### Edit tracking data
_____

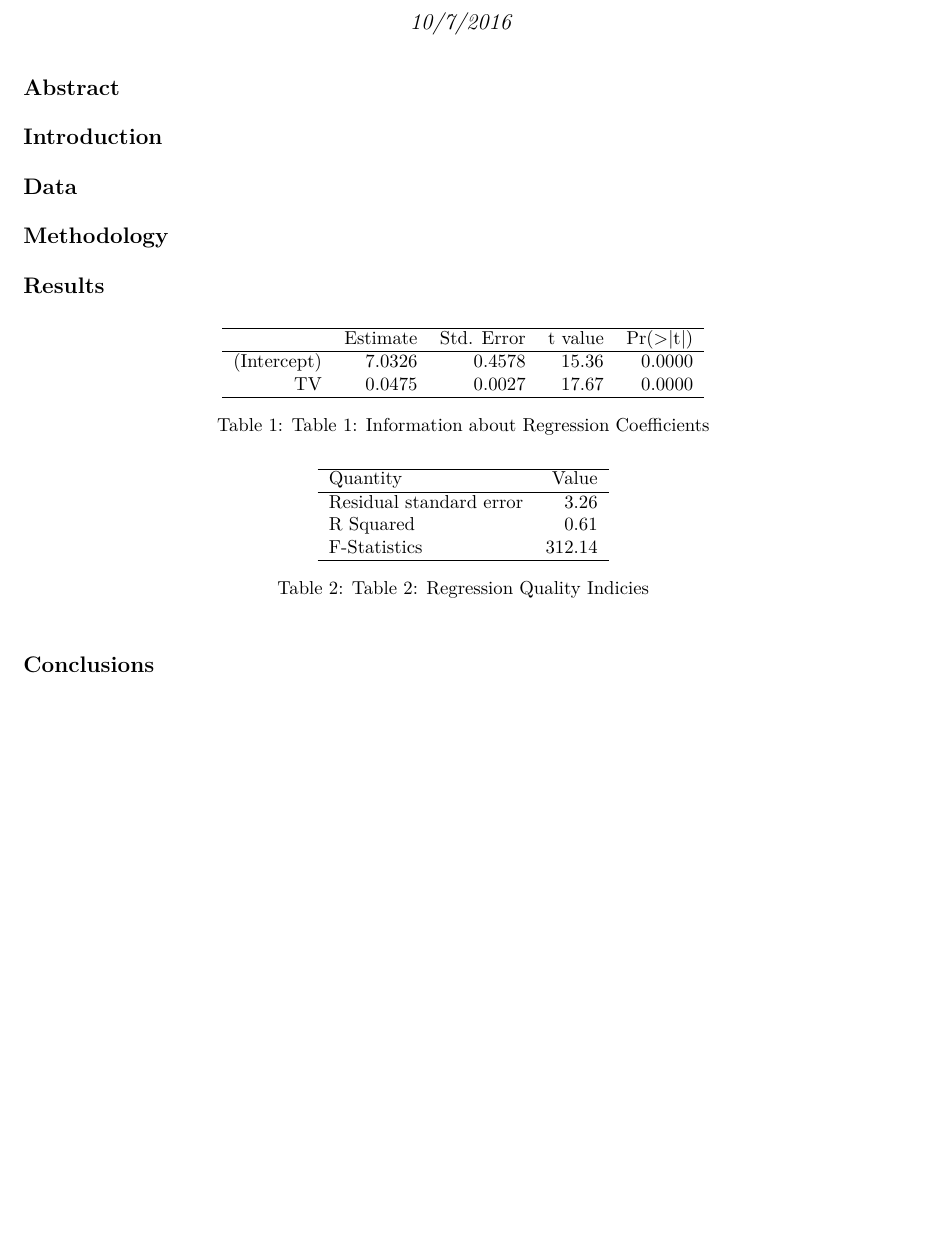
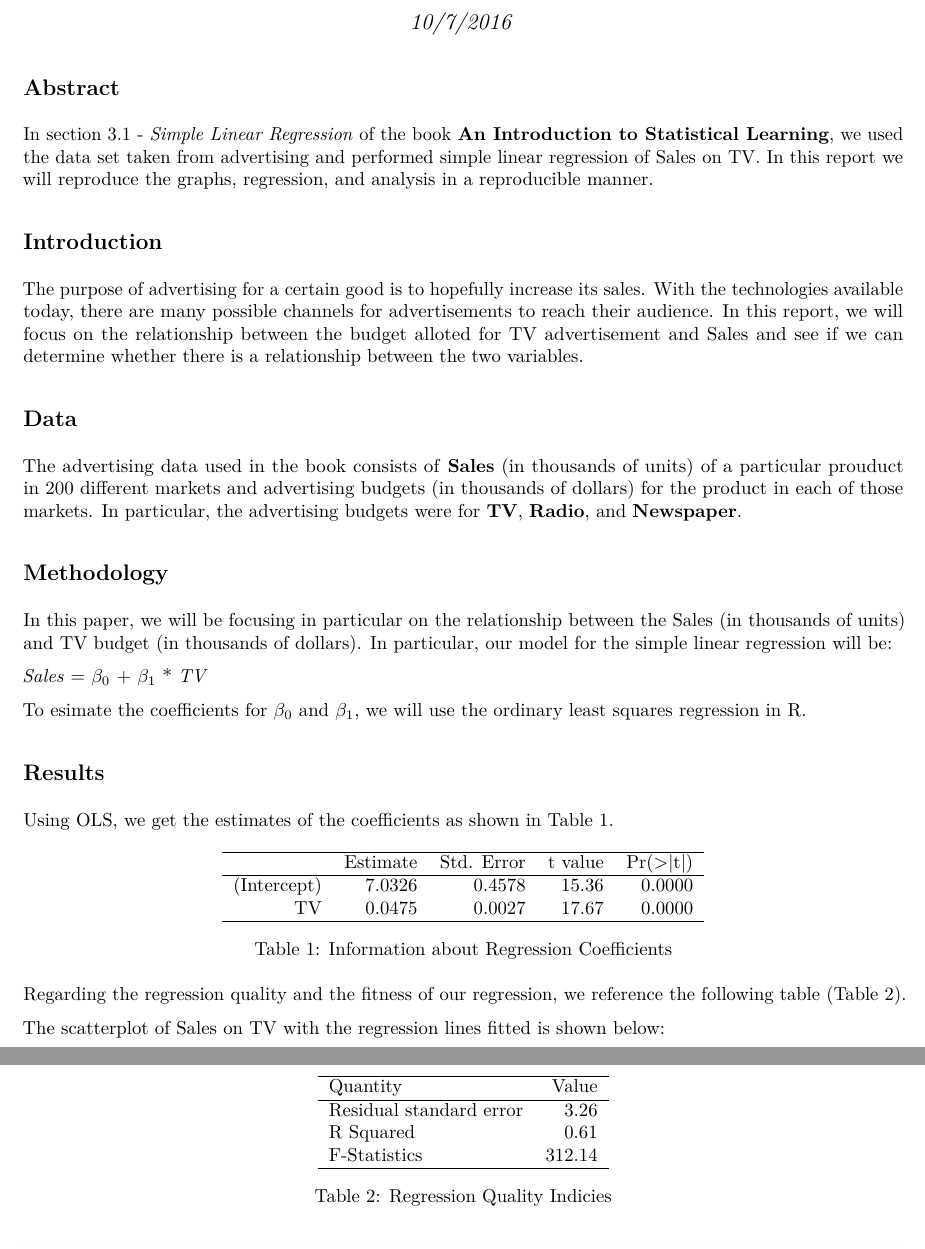
Before and after one commit to ellywjy/stat-159-hw03, an R Markdown document (report/report.Rmd): part of the page before the commit and two parts of pages 1 and 2 of 2 after it, the two joined at a grey line, cut so that both start at the same text, the shorter picture padded with empty space. The pictures show the output file report/report.pdf that the author committed with the source.

Commit message:
Added more content to the first few sections of report

````diff
--- a/report/report.Rmd
+++ b/report/report.Rmd
@@ -7,24 +7,34 @@ output: pdf_document
 
 
 ## Abstract
+In section 3.1 - *Simple Linear Regression* of the book **An Introduction to Statistical Learning**, we used the data set taken from advertising and performed simple linear regression of Sales on TV. In this report we will reproduce the graphs, regression, and analysis in a reproducible manner.
+
+## Introduction
+The purpose of advertising for a certain good is to hopefully increase its sales. With the technologies available today, there are many possible channels for advertisements to reach their audience. In this report, we will focus on the relationship between the budget alloted for TV advertisement and Sales and see if we can determine whether there is a relationship between the two variables.
+
+## Data
+The advertising data used in the book consists of **Sales** (in thousands of units) of a particular prouduct in 200 different markets and advertising budgets (in thousands of dollars) for the product in each of those markets. In particular, the advertising budgets were for **TV**, **Radio**, and **Newspaper**.
+
+## Methodology
+In this paper, we will be focusing in particular on the relationship between the Sales (in thousands of units) and TV budget (in thousands of dollars). In particular, our model for the simple linear regression will be:
+
+ *Sales*  = $\beta_0$ + $\beta_1$ * *TV*
 
 
-## Introduction
-
-
-## Data
-
-## Methodology
-
+ To esimate the coefficients for $\beta_0$ and $\beta_1$, we will use the ordinary least squares regression in R.
 
 ## Results
+
+Using OLS, we get the estimates of the coefficients as shown in Table 1.
 
 ```{r results= 'asis', echo =FALSE}
 load("../data/regression.RData")
 library(xtable)
-tb1 <- xtable(regression, caption = 'Table 1: Information about Regression Coefficients')
+tb1 <- xtable(regression, caption = 'Information about Regression Coefficients')
 print(tb1, comment= FALSE)
 ```
+
+Regarding the regression quality and the fitness of our regression, we reference the following table (Table 2).
 
 ```{r results= 'asis', echo =FALSE}
 
@@ -32,10 +42,13 @@ sumtb <- data.frame(c("Residual standard error", "R Squared", "F-Statistics") ,c
 
 colnames(sumtb) <- c("Quantity", "Value")
 
-tb2 <- xtable(sumtb, digits = 2, caption = 'Table 2: Regression Quality Indicies')
+tb2 <- xtable(sumtb, digits = 2, caption = 'Regression Quality Indicies')
 
-print(tb2, comment =FALSE,include.rownames=FALSE)
+print(tb2, comment =FALSE, include.rownames=FALSE)
 
 ```
 
+The scatterplot of Sales on TV with the regression lines fitted is shown below:
+
+![Scatterplot of Sales on TV](../images/scatterplot-tv-sales.png)
 ## Conclusions
````
Also changed, not shown: report/report.pdf.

_____

### Task statement
For this exercise, return every line from the data that holds the string "caption".

### Solved exercise
-tb1 <- xtable(regression, caption = 'Table 1: Information about Regression Coefficients')
+tb1 <- xtable(regression, caption = 'Information about Regression Coefficients')
-tb2 <- xtable(sumtb, digits = 2, caption = 'Table 2: Regression Quality Indicies')
+tb2 <- xtable(sumtb, digits = 2, caption = 'Regression Quality Indicies')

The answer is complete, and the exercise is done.